Tesco is expected to reveal a dip in profits for the past year as the supermarket group grappled with rampant food and drink inflation.
The UK’s largest retailer will update investors and analysts over its financial performance for the year to February in an update on Thursday April 13.
A consensus of analysts has said Tesco is due to reveal a strong rise in sales but lower profits due to the challenging backdrop for costs.
It is predicted to unveil a group adjusted operating profit of £2.6 billion for the year, which would be down from £2.8 billion a year earlier.
Profitability has been dented by rocketing energy prices and higher labour costs over the past year.
UK Consumer Price Index (CPI) inflation saw a shock increase to 10.4 per cent in February due to increased pressure on food prices, which worsened as a result of recent fruit and vegetable shortages.
Food and non-alcoholic drinks prices rose by 18 per cent year on year in February, according to the Office for National Statistics (ONS).
What are investors expecting?
Tesco’s buying power will have shielded the group from inflation quite this high but chief executive officer Ken Murphy said at the firm’s previous update in January that it expected more inflation to hit the retailer.
Shareholders will be eager for the company to outline whether its cost inflation is starting to ease back yet or if profits are likely to remain constricted for longer.

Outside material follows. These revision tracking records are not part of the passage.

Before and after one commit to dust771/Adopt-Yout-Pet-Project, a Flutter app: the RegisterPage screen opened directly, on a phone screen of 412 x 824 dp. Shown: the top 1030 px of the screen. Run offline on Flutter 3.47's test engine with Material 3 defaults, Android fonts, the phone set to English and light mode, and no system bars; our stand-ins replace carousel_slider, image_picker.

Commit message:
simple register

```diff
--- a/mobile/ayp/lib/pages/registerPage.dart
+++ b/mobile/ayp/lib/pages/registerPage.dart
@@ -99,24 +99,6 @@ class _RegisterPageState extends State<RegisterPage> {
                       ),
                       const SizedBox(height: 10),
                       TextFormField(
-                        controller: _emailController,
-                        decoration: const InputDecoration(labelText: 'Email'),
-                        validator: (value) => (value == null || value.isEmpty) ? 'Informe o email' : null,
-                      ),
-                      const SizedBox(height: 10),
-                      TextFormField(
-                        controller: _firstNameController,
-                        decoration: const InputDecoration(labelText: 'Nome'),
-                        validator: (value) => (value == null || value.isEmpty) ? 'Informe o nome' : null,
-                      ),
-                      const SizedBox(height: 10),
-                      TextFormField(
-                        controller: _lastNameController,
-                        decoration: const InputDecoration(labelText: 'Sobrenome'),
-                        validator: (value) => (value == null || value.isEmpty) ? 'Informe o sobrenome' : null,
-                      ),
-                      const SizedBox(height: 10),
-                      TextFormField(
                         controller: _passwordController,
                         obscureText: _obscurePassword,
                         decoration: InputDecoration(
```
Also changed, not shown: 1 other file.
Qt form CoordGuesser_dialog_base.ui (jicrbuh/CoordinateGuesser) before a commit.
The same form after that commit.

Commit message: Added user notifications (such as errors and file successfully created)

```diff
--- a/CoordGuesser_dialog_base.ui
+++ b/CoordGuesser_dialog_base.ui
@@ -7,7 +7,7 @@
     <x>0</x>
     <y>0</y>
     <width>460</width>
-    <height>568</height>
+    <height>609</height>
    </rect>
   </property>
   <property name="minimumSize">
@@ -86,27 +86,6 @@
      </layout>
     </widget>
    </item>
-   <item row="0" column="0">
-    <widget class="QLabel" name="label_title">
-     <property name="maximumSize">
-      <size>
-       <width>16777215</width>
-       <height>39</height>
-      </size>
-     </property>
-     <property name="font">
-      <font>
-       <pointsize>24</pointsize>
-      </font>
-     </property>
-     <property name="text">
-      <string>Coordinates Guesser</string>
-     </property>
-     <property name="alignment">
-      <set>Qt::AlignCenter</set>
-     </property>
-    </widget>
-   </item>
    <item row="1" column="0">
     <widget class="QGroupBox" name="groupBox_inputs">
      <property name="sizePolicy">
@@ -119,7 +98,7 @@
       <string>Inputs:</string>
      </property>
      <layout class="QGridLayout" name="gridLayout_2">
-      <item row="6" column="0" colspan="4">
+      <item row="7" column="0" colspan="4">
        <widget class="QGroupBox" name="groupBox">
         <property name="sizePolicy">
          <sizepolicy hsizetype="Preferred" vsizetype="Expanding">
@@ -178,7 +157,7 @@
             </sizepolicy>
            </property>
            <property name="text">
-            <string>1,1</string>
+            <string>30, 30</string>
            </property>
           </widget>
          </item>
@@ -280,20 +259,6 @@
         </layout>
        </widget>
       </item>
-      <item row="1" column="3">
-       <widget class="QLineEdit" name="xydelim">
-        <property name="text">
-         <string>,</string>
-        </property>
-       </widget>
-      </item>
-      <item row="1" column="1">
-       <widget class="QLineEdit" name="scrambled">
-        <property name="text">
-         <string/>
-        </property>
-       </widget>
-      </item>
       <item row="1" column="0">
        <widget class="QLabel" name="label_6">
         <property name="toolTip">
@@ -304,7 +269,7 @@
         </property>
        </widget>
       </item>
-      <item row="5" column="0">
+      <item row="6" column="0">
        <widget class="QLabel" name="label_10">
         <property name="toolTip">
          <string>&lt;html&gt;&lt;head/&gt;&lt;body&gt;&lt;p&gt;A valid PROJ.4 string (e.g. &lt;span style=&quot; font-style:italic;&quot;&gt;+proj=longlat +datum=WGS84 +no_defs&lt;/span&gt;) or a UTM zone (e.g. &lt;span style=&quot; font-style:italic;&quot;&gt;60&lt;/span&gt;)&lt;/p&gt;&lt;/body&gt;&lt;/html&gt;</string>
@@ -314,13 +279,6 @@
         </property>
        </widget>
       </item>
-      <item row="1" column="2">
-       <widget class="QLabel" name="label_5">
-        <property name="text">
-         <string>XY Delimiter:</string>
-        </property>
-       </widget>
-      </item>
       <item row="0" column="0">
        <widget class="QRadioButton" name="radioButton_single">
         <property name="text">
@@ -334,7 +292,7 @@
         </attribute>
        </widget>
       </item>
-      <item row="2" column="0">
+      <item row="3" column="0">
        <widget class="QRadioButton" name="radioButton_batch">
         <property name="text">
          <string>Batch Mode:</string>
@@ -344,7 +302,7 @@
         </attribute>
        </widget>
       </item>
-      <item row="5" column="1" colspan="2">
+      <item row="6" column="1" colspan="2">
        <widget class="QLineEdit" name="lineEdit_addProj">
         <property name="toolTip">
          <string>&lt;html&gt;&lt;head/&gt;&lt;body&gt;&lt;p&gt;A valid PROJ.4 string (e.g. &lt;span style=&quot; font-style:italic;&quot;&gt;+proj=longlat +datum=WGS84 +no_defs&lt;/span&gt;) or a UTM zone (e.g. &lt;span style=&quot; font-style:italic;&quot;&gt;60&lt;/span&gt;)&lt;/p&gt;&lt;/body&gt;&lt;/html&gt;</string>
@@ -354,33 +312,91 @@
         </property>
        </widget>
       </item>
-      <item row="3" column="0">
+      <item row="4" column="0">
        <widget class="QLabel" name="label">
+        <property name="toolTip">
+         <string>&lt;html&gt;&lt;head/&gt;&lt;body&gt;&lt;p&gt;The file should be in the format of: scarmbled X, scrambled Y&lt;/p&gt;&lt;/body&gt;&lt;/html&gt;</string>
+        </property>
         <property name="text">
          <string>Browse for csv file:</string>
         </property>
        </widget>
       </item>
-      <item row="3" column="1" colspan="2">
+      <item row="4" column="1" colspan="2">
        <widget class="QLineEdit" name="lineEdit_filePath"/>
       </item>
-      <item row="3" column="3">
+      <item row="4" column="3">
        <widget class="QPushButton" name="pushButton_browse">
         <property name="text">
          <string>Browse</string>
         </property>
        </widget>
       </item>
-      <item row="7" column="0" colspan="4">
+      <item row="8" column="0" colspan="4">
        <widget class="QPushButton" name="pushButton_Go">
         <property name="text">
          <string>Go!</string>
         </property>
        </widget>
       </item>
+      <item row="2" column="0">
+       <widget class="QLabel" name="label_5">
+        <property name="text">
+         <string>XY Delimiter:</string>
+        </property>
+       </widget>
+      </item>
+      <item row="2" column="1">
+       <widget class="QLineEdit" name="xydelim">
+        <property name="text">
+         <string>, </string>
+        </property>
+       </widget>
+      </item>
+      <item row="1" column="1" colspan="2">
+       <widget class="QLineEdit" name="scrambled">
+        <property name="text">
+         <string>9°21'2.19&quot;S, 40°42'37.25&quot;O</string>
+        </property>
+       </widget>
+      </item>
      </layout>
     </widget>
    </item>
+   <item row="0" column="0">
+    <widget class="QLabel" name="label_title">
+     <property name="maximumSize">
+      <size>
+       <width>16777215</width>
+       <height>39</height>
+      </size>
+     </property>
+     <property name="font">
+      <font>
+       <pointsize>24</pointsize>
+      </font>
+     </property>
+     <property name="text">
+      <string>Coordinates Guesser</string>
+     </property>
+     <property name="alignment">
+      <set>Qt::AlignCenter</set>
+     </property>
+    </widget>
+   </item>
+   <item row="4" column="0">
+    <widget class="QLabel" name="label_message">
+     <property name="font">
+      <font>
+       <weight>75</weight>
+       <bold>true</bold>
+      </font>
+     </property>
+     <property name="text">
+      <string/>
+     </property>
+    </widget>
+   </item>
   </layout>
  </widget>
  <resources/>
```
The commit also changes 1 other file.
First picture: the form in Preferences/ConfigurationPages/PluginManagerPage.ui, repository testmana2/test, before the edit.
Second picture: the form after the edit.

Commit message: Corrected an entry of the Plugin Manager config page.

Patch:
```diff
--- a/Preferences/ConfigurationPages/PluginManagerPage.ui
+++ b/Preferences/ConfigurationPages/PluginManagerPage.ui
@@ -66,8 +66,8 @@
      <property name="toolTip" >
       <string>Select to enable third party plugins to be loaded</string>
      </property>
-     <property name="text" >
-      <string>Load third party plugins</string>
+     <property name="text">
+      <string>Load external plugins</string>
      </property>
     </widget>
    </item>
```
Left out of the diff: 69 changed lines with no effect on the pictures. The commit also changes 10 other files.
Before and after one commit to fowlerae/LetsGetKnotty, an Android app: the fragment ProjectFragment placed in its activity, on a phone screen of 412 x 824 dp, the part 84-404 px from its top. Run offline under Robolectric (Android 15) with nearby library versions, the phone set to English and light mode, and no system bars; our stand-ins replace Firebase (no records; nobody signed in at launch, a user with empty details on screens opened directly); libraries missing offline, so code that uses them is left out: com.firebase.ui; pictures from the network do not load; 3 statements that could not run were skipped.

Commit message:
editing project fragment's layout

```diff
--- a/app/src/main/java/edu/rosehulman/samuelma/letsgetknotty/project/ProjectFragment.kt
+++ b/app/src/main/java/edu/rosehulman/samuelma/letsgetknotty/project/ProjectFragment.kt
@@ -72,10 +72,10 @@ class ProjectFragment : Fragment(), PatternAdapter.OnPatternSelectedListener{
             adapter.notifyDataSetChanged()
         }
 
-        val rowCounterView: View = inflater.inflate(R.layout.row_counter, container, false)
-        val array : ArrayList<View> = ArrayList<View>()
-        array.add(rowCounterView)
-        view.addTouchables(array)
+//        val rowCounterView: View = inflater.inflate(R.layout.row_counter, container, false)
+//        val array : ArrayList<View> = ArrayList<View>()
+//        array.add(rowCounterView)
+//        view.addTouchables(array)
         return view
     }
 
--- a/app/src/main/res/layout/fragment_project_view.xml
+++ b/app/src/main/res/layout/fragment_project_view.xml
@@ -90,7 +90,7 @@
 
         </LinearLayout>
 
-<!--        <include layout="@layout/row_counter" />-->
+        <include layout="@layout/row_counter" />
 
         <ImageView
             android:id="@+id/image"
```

Profitability has also been dented by the retailer’s investment in prices to keep customers coming through the door in the face of the continued growth of German discounter rivals Aldi and Lidl.
The efforts on value have helped support significant sales growth, with revenues expected to have risen to £65.7 billion over the past year from £54.8 billion.
Analysts have suggested that shareholders will be looking for efforts from the company to continue to support its market share amid the volatile economic backdrop.
“As the market leader, the group has market share of over 27% but, because of tough conditions, supermarkets like Aldi are enticing new customers,” said Sophie Lund-Yates, lead equity analyst at Hargreaves Lansdown.
“We don’t expect the league tables to be upended. But it will be important to assess if Tesco’s share has been nibbled away at, which would suggest consumer pressure is higher than previously thought.”
Bosses at Tesco will also have an opportunity to keep shareholders updated regarding its current strategy, which has seen the company cut further costs, such as through a management overhaul announced in January which cut around 2,100 jobs.
Sky News reported in February that the group was also reviewing the future of its banking arm.